On the top, it was windy; and as we approached the height of the 89.9 percent eclipse that we would see, the temperature dropped noticeably. At its height, the sun cast an eerie greenish-colored light with odd shadows, and the wind picked up.
Several of us put on two or more layers. We were grateful that we already had gloves on from the climbing.
In fact, it was so cold, we decided to head back down before the entire eclipse was over but not before having our picture taken by the other party. And we asked them to keep their eyes open for Anita’s bear spray on their descent. On a side note, the other party was using double garbage-bag plastic for viewing the eclipse. We didn’t think this too safe.
It took us a while to navigate the boulders on the way down, so we were very happy to reach the grassy vegetation on stable ground once again. We were also happy to see our Canadian friends waiting for us at the pass. And we were happy that the other party found Anita’s bear spray. We said a quick “hi,” and “goodbye,” to our friends as they headed back down to find out what happened to the rest of their party. They think they accidentally took a wrong turn and ended up at Siyeh instead of Piegan Pass. Unfortunately, they hadn’t given each gal her own glasses, so the “lost gals” didn’t get to view the eclipse.
We took some photos of us pointing to our peak and then found the spot where Sue lost her jacket. It took us a while to locate it and were afraid someone else had retrieved it but then we did see it. Mary S volunteered to climb over the steep side and get the jacket. We all told her not to risk it if she thought the angle too steep, but she was able to get the jacket in its stuff sack and climb back up with the strap over her wrist.
We never did find Catherine’s bite-valve cover, but we felt good to retrieve two out of three lost items.
We arrived back at the cars by 3:30 p.m., a half hour before our anticipated time.
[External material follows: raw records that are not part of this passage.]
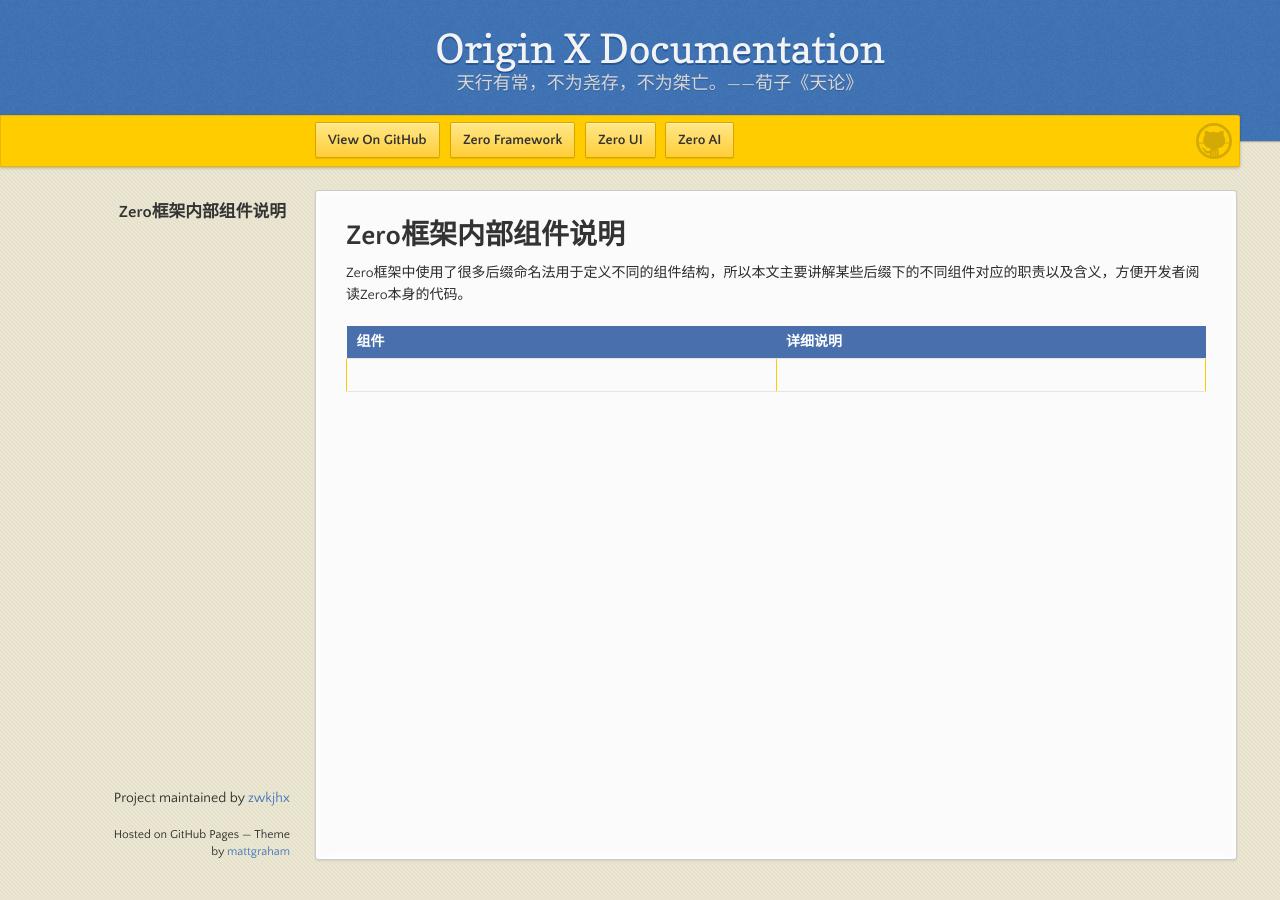
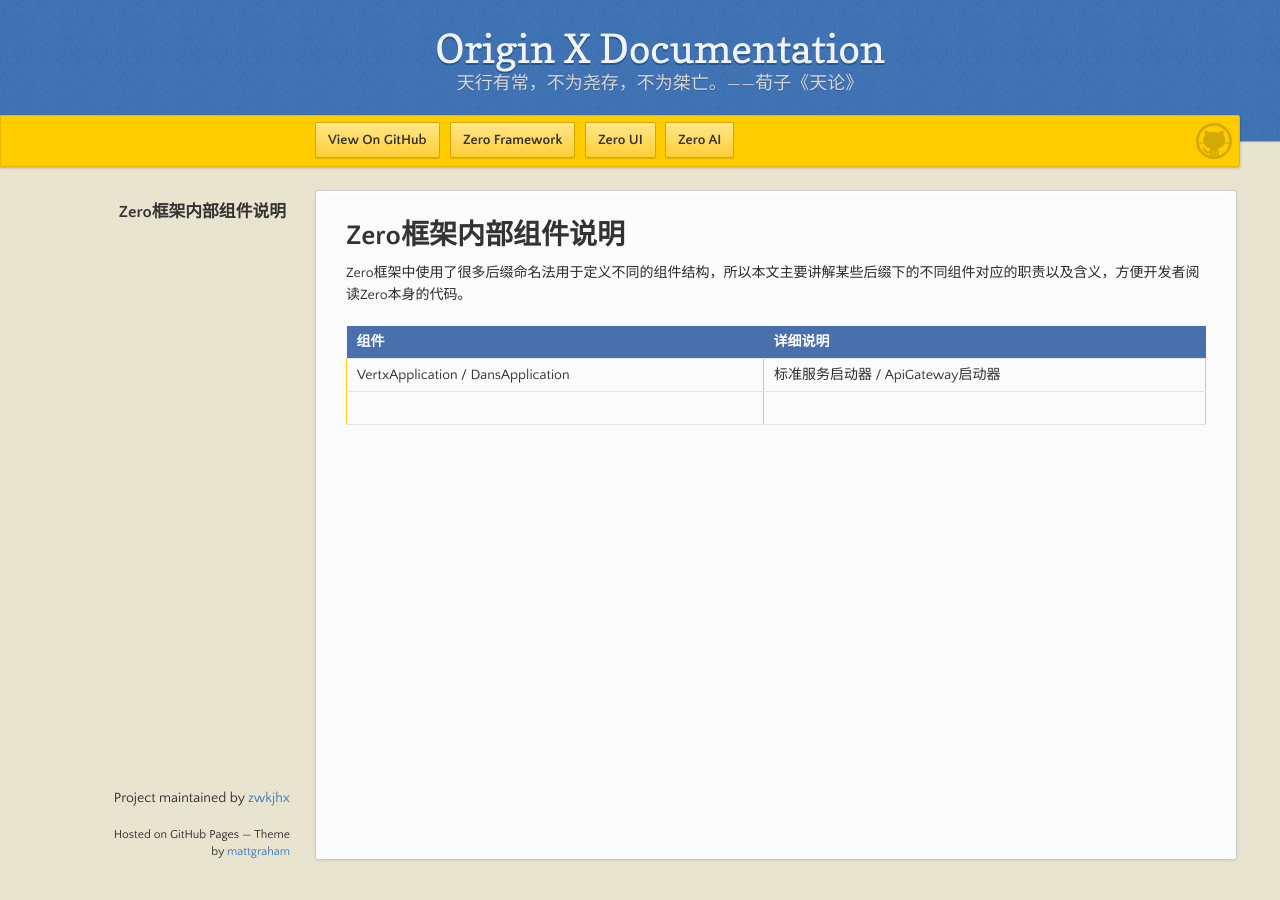
Before and after one commit to zwkjhx/ox-doc, a Jekyll site: the page built from specification/1-zerogui-fan/spc-004-zeronei-bu-zu-jian-shuo-ming.md, in a window 1280 px wide. Built offline with Jekyll 4.4.1, drawn with Linux system fonts in a browser that asks for light colours; our own code applies the rules of GitHub Pages for plain Markdown files.

Commit message:
Updates specification/1-zerogui-fan/spc-004-zeronei-bu-zu-jian-shuo-ming.md
Auto commit by GitBook Editor

```diff
--- a/specification/1-zerogui-fan/spc-004-zeronei-bu-zu-jian-shuo-ming.md
+++ b/specification/1-zerogui-fan/spc-004-zeronei-bu-zu-jian-shuo-ming.md
@@ -4,4 +4,5 @@
 
 | 组件 | 详细说明 |
 | :--- | :--- |
+| VertxApplication / DansApplication | 标准服务启动器 / ApiGateway启动器 |
 |  |  |
```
We drove to St. Mary lodge for a break, some sodas and coffee as well as for Katie to leave a nice note and tip for Alfred, the desk attendant who had given the package of eclipse glasses to the Canadians. Unfortunately, he had just left for the day so sh couldn’t do it in person.
Being Monday, many small restaurants were closed, but Buffalo Joe’s was open, so we headed back via Dupuyer and Choteau. Our meal was good, finshed off with “Piegan” pie (really “pecan”); the drive back was fun as we were still high from the exciting day we just had.
We got back into Great Falls around 8:15 p.m.
Who went: Sue, Mary S, Mary N, Catherine, Maddie, Anita, Katie